What is required:
Could all of the entries be written out exactly, with any pictures omitted?

Source records:
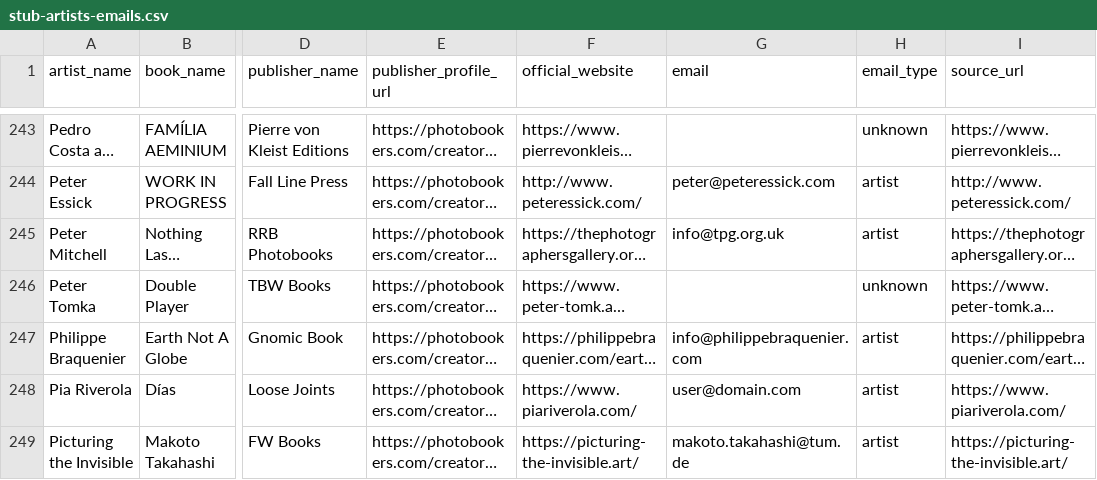
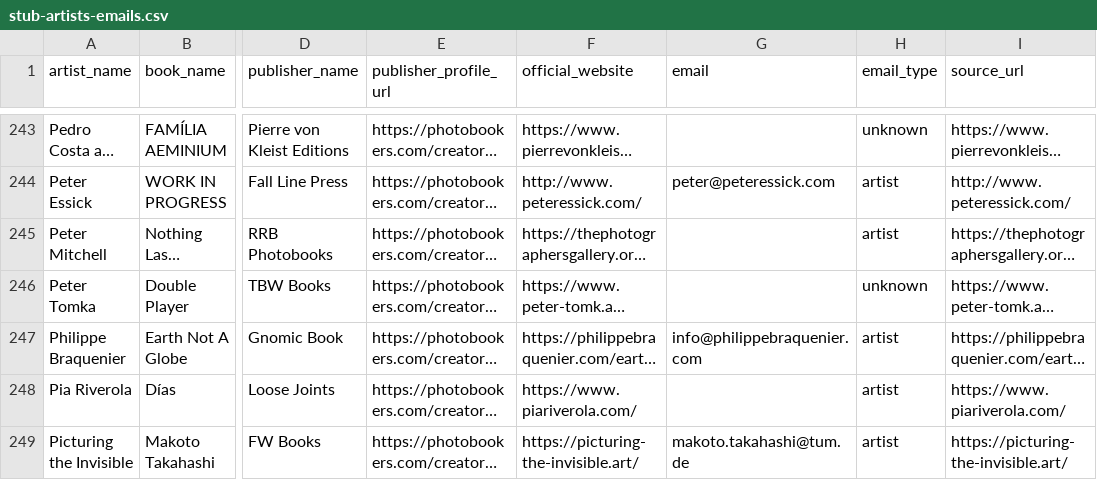
Before and after one commit to eannafreeney/photobookers, a CSV file: tmp/stub-artists-emails.csv, drawn as a sheet; only a part is shown, gaps mark what is left out; long unchanged cells end in …; the diff covers the shown part only; the diff names each change by its address in the sheet, - before the commit and + after, or states it on an @@ line.

```diff
--- a/tmp/stub-artists-emails.csv
+++ b/tmp/stub-artists-emails.csv
-G245 (email): info@tpg.org.uk
+G245 (email): (empty)
-G248 (email): user@domain.com
+G248 (email): (empty)
```
Also changed, not shown: 37 edited cells elsewhere in this file, 9 other files.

Answer space:
Before and after one commit to eannafreeney/photobookers, a CSV file: tmp/stub-artists-emails.csv, drawn as a sheet; only a part is shown, gaps mark what is left out; long unchanged cells end in …; the diff covers the shown part only; the diff names each change by its address in the sheet, - before the commit and + after, or states it on an @@ line.

```diff
--- a/tmp/stub-artists-emails.csv
+++ b/tmp/stub-artists-emails.csv
-G245 (email): info@tpg.org.uk
+G245 (email): (empty)
-G248 (email): user@domain.com
+G248 (email): (empty)
```
Also changed, not shown: 37 edited cells elsewhere in this file, 9 other files.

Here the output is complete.